* _EXERCISE_:
Copy, from the entries below, each line in which the string "sbmigrate" appears.

* _RECORDS FOR THIS TASK_:
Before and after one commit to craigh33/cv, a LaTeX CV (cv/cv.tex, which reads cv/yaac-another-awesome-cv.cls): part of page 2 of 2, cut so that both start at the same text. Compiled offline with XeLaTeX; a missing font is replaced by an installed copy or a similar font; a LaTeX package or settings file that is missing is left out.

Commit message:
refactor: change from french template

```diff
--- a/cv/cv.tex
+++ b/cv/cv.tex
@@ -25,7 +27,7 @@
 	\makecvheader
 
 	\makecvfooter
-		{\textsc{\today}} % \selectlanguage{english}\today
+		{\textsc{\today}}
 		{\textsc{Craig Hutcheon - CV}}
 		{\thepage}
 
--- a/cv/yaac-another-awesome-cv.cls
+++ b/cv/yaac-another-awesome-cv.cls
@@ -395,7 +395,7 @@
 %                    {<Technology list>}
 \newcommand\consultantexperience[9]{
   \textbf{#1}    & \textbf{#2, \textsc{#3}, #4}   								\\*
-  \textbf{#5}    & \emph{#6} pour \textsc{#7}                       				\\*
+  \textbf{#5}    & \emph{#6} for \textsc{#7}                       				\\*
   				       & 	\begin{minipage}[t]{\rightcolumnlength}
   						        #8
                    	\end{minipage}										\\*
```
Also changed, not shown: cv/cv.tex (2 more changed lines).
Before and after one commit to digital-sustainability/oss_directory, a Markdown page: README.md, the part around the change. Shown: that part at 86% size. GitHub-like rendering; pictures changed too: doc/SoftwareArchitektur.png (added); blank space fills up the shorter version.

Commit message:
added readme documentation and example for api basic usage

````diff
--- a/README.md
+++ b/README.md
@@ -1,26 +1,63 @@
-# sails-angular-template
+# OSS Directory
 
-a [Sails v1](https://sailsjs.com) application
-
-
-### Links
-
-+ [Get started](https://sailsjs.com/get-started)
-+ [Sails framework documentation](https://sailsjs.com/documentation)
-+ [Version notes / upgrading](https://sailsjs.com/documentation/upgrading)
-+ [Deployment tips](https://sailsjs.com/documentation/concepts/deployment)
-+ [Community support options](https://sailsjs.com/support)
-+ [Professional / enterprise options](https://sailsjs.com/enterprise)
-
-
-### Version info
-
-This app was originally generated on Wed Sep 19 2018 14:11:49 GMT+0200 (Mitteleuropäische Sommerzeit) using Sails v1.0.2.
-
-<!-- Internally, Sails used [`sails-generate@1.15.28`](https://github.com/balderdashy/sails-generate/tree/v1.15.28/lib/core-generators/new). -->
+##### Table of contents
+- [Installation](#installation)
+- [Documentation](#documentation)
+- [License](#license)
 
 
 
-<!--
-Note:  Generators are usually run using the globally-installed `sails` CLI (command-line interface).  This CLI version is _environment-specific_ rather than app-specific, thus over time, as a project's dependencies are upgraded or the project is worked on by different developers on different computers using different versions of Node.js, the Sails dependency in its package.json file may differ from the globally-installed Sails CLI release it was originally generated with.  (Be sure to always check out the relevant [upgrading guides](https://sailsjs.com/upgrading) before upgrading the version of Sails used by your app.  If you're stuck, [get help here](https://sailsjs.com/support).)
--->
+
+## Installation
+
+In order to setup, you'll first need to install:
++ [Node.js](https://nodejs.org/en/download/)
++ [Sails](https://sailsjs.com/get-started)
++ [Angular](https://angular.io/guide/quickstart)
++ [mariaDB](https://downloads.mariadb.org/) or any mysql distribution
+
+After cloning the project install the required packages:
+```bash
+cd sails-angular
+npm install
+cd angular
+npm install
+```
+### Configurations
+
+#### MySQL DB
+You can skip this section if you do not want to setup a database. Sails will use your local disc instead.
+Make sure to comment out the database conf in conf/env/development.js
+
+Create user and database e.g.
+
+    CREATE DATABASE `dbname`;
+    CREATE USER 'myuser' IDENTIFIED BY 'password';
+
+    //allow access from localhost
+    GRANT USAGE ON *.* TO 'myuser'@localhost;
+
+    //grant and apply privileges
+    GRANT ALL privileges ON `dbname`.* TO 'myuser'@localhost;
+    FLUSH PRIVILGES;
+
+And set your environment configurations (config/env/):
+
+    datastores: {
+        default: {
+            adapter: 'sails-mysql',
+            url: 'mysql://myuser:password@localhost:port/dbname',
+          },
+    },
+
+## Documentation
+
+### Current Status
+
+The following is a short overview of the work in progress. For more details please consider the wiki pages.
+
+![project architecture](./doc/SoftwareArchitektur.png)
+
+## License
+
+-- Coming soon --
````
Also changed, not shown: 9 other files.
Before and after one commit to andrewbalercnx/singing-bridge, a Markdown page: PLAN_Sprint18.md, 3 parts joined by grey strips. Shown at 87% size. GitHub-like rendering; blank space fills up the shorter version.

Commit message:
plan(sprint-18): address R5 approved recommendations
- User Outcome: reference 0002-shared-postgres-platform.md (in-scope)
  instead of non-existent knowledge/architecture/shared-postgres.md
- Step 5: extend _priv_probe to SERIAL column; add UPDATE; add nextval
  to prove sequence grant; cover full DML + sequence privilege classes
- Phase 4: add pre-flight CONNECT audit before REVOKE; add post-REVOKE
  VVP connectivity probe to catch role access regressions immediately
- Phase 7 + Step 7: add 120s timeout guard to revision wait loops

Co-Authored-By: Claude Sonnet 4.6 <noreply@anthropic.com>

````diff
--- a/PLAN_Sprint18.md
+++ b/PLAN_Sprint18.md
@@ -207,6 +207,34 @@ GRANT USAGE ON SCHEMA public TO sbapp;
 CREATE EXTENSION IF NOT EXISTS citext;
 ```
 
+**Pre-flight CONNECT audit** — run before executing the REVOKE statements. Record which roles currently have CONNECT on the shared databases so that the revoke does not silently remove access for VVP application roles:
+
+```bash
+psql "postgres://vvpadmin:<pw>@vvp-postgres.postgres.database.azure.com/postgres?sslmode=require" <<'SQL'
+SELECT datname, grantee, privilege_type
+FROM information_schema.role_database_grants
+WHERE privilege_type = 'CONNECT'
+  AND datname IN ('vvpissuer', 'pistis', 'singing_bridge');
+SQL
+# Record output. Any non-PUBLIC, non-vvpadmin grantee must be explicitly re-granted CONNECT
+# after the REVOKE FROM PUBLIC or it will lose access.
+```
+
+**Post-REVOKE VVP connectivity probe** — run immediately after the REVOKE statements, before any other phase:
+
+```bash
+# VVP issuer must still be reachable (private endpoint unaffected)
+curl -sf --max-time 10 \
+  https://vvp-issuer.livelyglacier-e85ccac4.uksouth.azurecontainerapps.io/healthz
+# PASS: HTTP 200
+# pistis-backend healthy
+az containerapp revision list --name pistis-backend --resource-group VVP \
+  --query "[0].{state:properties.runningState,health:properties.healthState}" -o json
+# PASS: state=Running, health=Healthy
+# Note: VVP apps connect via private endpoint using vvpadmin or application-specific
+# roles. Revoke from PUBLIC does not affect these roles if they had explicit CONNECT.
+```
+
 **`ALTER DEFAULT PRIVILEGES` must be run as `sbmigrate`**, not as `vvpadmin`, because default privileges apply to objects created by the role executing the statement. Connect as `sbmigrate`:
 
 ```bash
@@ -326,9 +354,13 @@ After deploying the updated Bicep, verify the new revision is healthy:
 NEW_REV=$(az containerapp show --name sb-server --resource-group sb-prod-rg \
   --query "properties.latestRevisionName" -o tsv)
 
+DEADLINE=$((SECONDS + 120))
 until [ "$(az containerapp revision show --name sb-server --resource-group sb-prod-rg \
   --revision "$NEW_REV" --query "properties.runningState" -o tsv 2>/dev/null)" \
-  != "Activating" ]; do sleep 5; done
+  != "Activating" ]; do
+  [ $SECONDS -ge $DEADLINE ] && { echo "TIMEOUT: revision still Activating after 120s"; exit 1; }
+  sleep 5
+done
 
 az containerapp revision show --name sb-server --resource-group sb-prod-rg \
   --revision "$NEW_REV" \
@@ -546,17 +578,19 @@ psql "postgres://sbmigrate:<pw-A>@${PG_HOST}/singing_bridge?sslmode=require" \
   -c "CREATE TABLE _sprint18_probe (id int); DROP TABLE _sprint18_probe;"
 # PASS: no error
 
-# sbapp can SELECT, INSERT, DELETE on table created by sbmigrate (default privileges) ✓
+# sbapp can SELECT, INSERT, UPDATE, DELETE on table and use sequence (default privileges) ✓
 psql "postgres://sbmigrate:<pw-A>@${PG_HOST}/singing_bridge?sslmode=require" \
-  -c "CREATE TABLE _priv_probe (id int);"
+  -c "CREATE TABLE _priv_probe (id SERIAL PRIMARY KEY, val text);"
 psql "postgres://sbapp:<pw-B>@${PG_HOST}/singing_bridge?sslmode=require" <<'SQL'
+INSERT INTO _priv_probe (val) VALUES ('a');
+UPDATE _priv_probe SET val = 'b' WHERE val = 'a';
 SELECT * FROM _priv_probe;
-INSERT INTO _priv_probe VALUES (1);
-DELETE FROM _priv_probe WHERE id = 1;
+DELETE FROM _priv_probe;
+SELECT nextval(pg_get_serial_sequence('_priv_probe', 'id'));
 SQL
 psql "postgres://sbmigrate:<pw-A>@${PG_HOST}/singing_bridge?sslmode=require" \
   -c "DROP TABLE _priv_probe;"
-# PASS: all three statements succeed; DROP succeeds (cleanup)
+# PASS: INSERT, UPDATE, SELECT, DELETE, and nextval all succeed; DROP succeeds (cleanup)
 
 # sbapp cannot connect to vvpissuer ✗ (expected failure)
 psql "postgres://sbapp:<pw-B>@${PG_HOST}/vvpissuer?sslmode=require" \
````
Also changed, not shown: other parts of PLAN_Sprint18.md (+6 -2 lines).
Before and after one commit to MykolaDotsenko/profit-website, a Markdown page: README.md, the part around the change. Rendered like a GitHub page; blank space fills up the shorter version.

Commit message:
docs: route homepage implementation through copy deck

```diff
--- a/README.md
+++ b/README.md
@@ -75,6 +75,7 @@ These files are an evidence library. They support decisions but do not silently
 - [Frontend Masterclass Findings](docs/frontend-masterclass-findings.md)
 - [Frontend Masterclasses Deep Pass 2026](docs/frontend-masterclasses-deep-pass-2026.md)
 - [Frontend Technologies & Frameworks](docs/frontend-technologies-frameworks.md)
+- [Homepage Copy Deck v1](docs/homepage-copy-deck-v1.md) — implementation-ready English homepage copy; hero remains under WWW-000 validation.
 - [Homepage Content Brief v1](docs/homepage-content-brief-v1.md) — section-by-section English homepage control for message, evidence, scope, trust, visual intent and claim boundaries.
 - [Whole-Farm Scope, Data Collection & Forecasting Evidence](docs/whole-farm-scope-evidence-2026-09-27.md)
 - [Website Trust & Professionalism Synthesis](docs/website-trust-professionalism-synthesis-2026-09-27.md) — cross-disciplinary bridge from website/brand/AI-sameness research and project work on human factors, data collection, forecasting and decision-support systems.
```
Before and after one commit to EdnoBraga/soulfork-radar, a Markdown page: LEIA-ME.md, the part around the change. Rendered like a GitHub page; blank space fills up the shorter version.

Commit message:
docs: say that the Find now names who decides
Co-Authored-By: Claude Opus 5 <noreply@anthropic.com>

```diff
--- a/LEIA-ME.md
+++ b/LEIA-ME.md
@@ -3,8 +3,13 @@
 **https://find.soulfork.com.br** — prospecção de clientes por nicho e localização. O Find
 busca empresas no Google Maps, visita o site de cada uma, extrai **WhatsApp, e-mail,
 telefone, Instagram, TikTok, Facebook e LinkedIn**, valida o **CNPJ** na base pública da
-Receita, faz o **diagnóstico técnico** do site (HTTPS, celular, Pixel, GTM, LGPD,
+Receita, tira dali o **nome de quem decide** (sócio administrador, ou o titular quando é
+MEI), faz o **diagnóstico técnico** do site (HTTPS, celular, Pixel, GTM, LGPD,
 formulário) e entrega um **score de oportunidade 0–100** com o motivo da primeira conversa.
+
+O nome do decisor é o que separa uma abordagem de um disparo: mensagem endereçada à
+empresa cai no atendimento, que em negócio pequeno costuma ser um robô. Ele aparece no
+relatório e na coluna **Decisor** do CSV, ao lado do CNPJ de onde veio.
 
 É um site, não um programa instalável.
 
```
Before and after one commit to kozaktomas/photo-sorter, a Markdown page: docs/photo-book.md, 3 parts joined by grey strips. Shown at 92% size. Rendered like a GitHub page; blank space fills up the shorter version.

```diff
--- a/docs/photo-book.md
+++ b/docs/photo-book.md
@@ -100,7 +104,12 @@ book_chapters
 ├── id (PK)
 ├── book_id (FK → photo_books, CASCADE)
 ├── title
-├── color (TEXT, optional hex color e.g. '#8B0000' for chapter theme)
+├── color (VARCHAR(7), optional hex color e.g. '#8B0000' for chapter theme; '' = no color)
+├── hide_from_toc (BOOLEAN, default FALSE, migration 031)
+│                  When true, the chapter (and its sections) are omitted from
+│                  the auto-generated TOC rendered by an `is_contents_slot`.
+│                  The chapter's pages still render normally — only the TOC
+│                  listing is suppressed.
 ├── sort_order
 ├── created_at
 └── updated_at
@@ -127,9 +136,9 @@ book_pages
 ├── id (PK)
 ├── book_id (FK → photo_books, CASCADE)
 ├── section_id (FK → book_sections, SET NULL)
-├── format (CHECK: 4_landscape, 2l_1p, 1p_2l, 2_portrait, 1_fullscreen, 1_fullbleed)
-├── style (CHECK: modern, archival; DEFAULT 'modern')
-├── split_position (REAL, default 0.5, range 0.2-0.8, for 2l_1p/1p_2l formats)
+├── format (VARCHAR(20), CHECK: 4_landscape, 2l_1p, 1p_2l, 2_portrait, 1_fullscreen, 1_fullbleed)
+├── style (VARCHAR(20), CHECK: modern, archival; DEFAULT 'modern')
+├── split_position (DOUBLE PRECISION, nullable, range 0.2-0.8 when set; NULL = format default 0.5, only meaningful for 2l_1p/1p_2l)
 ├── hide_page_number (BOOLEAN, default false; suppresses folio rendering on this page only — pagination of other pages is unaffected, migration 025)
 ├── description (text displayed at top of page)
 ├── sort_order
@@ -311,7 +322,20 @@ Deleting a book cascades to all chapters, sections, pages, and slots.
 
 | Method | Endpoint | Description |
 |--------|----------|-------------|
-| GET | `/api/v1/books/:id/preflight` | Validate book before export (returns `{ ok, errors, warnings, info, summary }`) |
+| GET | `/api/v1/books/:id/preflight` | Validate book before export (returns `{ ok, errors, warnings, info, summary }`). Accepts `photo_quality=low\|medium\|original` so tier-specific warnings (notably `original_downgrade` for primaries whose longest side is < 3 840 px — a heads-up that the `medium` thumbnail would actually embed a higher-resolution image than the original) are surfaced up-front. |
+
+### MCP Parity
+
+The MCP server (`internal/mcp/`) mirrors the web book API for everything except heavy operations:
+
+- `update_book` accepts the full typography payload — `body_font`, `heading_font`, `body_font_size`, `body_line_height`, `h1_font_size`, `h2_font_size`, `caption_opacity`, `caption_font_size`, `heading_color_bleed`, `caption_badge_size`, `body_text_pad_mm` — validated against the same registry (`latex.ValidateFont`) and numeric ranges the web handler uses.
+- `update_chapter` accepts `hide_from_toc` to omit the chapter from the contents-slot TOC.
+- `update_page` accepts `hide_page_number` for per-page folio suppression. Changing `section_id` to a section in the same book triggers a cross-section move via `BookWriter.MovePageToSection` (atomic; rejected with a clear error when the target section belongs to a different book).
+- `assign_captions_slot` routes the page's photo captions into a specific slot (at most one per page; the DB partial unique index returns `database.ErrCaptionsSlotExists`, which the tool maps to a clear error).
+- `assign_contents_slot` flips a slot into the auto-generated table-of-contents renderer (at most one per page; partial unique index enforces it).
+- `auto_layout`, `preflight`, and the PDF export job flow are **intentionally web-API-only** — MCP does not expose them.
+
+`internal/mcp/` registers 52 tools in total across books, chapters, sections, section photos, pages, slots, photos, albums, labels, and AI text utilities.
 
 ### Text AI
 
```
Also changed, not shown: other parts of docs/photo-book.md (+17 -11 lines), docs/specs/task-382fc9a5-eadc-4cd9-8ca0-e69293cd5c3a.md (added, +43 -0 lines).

* _ANSWER SPACE_:
 **`ALTER DEFAULT PRIVILEGES` must be run as `sbmigrate`**, not as `vvpadmin`, because default privileges apply to objects created by the role executing the statement. Connect as `sbmigrate`:
@@ -546,17 +578,19 @@ psql "postgres://sbmigrate:<pw-A>@${PG_HOST}/singing_bridge?sslmode=require" \
-# sbapp can SELECT, INSERT, DELETE on table created by sbmigrate (default privileges) ✓
 psql "postgres://sbmigrate:<pw-A>@${PG_HOST}/singing_bridge?sslmode=require" \
 psql "postgres://sbmigrate:<pw-A>@${PG_HOST}/singing_bridge?sslmode=require" \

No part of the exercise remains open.